#### TASK GOAL
The full text of the records below, minus any pictures, should be given back word for word.

*** Block opens ***

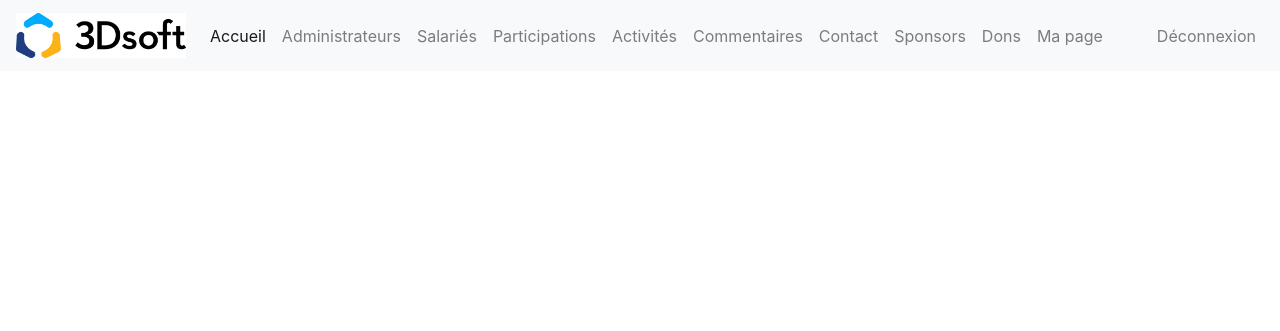
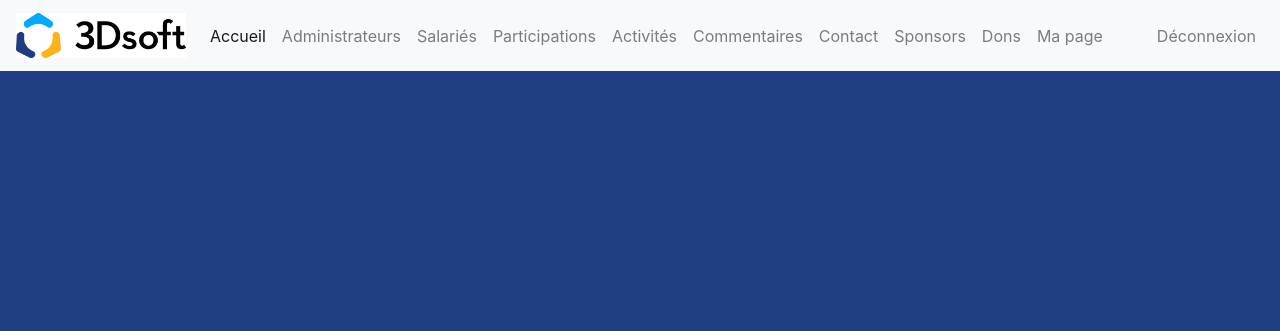
Before and after one commit to yobilyo/PPE_php_comite_entreprise, a PHP site: page /index.php?page=index in a window 1280 px wide. Shown: the top 331 px of the page. Run offline with PHP 8.4, Linux system fonts and the light colour scheme.

Commit message:
ptite folie (non)

```diff
--- a/index.php
+++ b/index.php
@@ -14,6 +14,7 @@
     <script src="https://cdnjs.cloudflare.com/ajax/libs/popper.js/1.14.3/umd/popper.min.js" integrity="sha384-ZMP7rVo3mIykV+2+9J3UJ46jBk0WLaUAdn689aCwoqbBJiSnjAK/l8WvCWPIPm49" crossorigin="anonymous"></script>
         <link rel="stylesheet" href="https://stackpath.bootstrapcdn.com/bootstrap/4.1.3/css/bootstrap.min.css" integrity="sha384-MCw98/SFnGE8fJT3GXwEOngsV7Zt27NXFoaoApmYm81iuXoPkFOJwJ8ERdknLPMO" crossorigin="anonymous">
     <script src="https://stackpath.bootstrapcdn.com/bootstrap/4.1.3/js/bootstrap.min.js" integrity="sha384-ChfqqxuZUCnJSK3+MXmPNIyE6ZbWh2IMqE241rYiqJxyMiZ6OW/JmZQ5stwEULTy" crossorigin="anonymous"></script>
+    <link rel="stylesheet" href="lib/css/style.css">
 
     <script src="lib/js/helpers.js"></script>
 </head>
--- a/lib/css/style.css
+++ b/lib/css/style.css
@@ -0,0 +1,3 @@
+body {
+    background-color: #1F3D80;
+}
```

*** Block closes ***

#### COMPLETED TASK
Before and after one commit to yobilyo/PPE_php_comite_entreprise, a PHP site: page /index.php?page=index in a window 1280 px wide. Shown: the top 331 px of the page. Run offline with PHP 8.4, Linux system fonts and the light colour scheme.

Commit message:
ptite folie (non)

```diff
--- a/index.php
+++ b/index.php
@@ -14,6 +14,7 @@
     <script src="https://cdnjs.cloudflare.com/ajax/libs/popper.js/1.14.3/umd/popper.min.js" integrity="sha384-ZMP7rVo3mIykV+2+9J3UJ46jBk0WLaUAdn689aCwoqbBJiSnjAK/l8WvCWPIPm49" crossorigin="anonymous"></script>
         <link rel="stylesheet" href="https://stackpath.bootstrapcdn.com/bootstrap/4.1.3/css/bootstrap.min.css" integrity="sha384-MCw98/SFnGE8fJT3GXwEOngsV7Zt27NXFoaoApmYm81iuXoPkFOJwJ8ERdknLPMO" crossorigin="anonymous">
     <script src="https://stackpath.bootstrapcdn.com/bootstrap/4.1.3/js/bootstrap.min.js" integrity="sha384-ChfqqxuZUCnJSK3+MXmPNIyE6ZbWh2IMqE241rYiqJxyMiZ6OW/JmZQ5stwEULTy" crossorigin="anonymous"></script>
+    <link rel="stylesheet" href="lib/css/style.css">
 
     <script src="lib/js/helpers.js"></script>
 </head>
--- a/lib/css/style.css
+++ b/lib/css/style.css
@@ -0,0 +1,3 @@
+body {
+    background-color: #1F3D80;
+}
```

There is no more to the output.